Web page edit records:
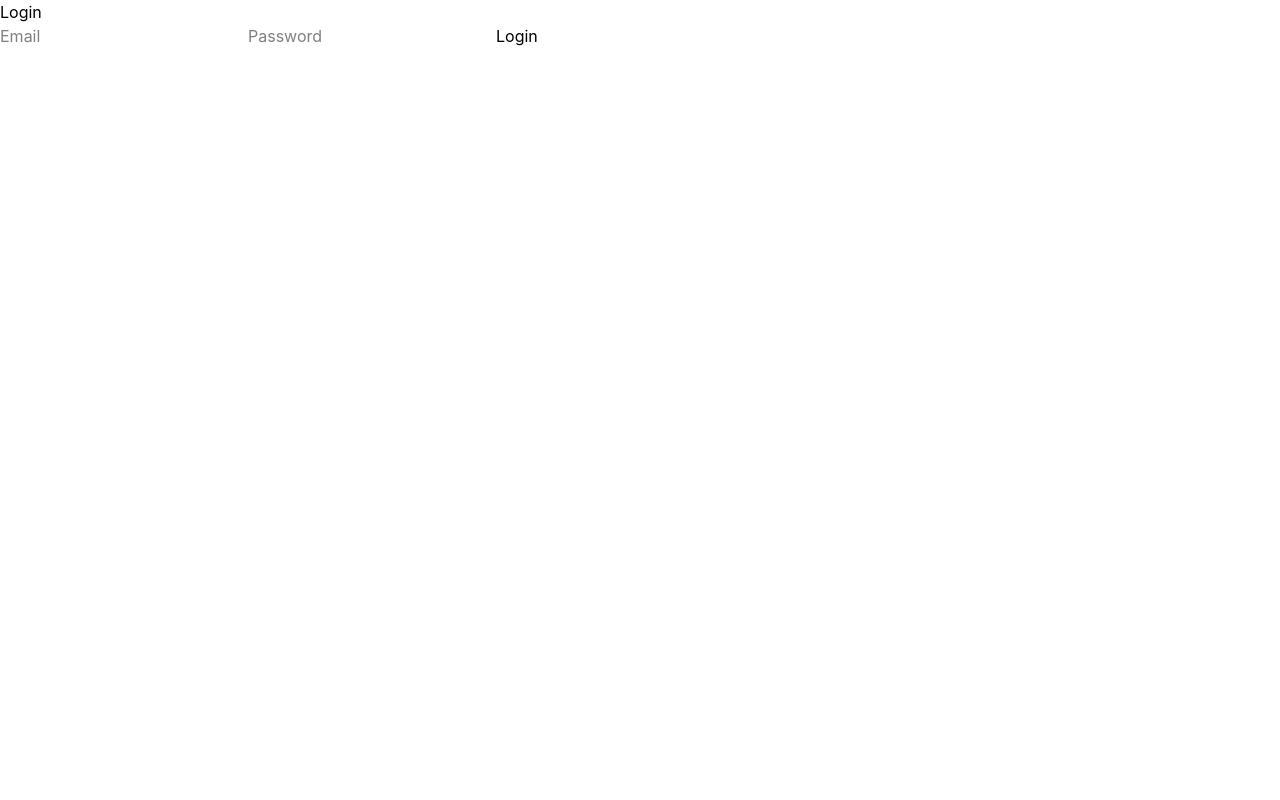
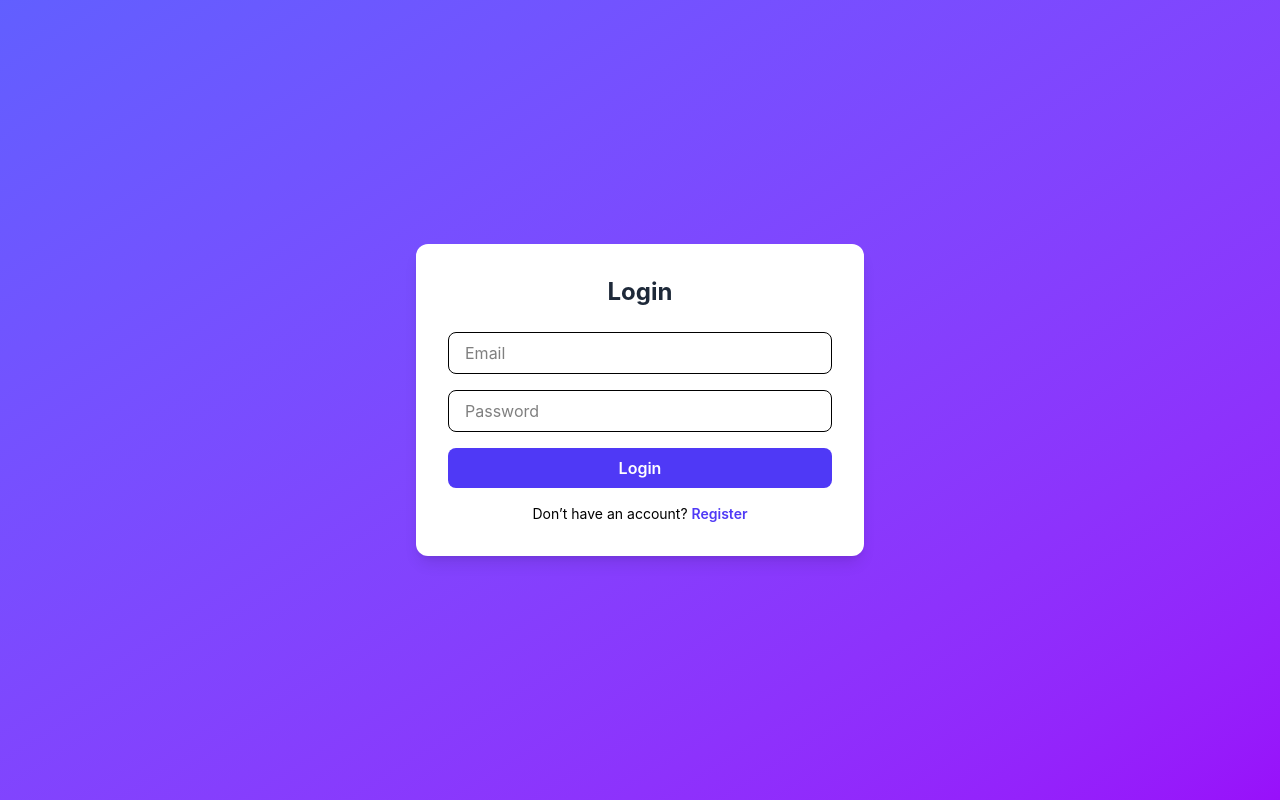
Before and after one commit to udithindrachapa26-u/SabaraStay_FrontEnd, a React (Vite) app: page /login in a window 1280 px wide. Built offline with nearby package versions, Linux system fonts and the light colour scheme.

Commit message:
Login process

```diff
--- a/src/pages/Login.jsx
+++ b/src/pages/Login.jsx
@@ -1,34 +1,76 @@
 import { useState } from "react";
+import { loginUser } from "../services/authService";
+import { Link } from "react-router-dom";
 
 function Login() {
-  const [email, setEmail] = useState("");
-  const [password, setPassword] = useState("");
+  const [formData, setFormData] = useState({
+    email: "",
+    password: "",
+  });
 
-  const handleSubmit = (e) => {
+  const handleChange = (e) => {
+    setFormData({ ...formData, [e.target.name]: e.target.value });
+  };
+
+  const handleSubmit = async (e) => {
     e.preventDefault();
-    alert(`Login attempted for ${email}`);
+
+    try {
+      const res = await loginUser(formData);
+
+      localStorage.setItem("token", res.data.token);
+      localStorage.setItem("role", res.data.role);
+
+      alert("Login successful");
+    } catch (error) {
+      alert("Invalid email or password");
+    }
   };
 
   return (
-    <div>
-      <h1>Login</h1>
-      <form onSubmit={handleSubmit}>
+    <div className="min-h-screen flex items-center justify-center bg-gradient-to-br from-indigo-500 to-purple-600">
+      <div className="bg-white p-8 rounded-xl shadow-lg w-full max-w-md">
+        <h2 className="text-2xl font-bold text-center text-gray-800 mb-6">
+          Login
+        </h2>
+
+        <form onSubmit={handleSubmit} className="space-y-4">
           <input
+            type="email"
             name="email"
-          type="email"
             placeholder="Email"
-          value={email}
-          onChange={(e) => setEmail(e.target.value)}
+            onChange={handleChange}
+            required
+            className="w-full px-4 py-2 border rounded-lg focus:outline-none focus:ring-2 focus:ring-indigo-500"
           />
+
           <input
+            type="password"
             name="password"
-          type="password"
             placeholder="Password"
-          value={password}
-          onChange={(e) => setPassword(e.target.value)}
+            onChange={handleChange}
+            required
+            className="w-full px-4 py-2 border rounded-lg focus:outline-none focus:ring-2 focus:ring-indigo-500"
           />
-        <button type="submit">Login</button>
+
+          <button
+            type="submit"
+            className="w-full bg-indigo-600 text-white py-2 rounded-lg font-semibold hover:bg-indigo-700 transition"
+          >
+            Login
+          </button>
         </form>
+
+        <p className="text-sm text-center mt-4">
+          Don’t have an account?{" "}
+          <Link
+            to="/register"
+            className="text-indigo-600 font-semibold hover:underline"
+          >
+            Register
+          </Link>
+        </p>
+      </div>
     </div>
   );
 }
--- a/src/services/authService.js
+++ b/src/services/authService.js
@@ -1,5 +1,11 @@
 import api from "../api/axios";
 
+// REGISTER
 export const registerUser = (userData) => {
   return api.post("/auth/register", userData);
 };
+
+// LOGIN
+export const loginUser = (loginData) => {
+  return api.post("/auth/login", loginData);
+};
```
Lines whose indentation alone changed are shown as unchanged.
---
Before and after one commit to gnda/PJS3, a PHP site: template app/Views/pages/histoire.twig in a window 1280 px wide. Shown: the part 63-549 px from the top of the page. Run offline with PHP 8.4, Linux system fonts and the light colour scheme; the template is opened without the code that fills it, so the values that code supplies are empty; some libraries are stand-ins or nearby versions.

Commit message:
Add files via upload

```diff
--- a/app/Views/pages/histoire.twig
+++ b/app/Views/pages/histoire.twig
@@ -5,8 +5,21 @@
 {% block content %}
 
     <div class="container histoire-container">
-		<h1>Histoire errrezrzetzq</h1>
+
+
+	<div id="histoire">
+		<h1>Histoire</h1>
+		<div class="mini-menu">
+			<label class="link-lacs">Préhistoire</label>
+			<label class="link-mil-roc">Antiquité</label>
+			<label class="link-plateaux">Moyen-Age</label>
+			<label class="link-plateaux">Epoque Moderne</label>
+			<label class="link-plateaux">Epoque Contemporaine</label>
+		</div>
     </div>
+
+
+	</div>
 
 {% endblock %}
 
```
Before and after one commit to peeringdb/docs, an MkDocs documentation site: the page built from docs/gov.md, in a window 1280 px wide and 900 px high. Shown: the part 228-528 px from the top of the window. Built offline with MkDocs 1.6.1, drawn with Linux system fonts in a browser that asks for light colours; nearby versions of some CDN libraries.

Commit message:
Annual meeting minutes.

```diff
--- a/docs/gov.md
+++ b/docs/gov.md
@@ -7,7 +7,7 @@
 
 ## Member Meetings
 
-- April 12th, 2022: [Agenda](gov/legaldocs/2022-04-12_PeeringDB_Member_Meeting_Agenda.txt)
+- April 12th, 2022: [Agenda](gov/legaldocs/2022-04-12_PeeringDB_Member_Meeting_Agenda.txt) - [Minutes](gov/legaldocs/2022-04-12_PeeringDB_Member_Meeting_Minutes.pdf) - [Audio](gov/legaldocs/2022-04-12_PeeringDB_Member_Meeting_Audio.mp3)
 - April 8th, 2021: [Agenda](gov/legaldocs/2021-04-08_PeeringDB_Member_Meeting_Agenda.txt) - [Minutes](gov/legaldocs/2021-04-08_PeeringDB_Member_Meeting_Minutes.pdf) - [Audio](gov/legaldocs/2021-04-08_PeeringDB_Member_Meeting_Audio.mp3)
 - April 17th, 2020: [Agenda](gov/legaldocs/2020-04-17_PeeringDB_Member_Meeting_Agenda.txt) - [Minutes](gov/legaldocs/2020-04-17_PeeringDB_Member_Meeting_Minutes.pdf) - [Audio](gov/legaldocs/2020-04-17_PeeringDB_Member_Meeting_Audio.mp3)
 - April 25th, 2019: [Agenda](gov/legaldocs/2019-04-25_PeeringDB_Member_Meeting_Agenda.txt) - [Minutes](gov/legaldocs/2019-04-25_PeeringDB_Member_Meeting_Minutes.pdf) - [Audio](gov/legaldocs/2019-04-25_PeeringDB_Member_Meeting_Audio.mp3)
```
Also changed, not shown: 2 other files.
...
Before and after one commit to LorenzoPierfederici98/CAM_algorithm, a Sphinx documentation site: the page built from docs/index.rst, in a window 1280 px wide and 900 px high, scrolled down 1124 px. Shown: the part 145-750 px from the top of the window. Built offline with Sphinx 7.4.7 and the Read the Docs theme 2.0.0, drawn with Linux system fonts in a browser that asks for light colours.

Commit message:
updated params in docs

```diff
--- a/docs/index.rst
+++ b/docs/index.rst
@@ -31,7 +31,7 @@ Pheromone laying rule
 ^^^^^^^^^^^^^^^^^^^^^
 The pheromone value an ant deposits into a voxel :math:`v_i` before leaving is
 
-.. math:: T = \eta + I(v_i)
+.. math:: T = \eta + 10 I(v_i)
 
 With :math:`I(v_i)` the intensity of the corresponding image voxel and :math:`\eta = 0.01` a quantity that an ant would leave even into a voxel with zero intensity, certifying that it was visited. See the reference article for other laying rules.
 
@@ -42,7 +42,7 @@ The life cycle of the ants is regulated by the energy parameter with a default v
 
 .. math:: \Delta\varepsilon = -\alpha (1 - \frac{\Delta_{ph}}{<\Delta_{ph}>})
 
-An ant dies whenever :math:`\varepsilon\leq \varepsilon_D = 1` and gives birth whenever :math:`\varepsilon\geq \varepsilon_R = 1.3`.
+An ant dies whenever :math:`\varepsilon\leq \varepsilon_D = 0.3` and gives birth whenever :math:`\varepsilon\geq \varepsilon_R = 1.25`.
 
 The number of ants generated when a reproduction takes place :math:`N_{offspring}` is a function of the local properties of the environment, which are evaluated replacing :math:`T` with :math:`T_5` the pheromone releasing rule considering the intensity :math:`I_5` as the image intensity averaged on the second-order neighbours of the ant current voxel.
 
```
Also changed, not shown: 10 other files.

▶ _What to do_: Write only the number of lines in the records that include the word "math".

▶ _Problem solution_: 8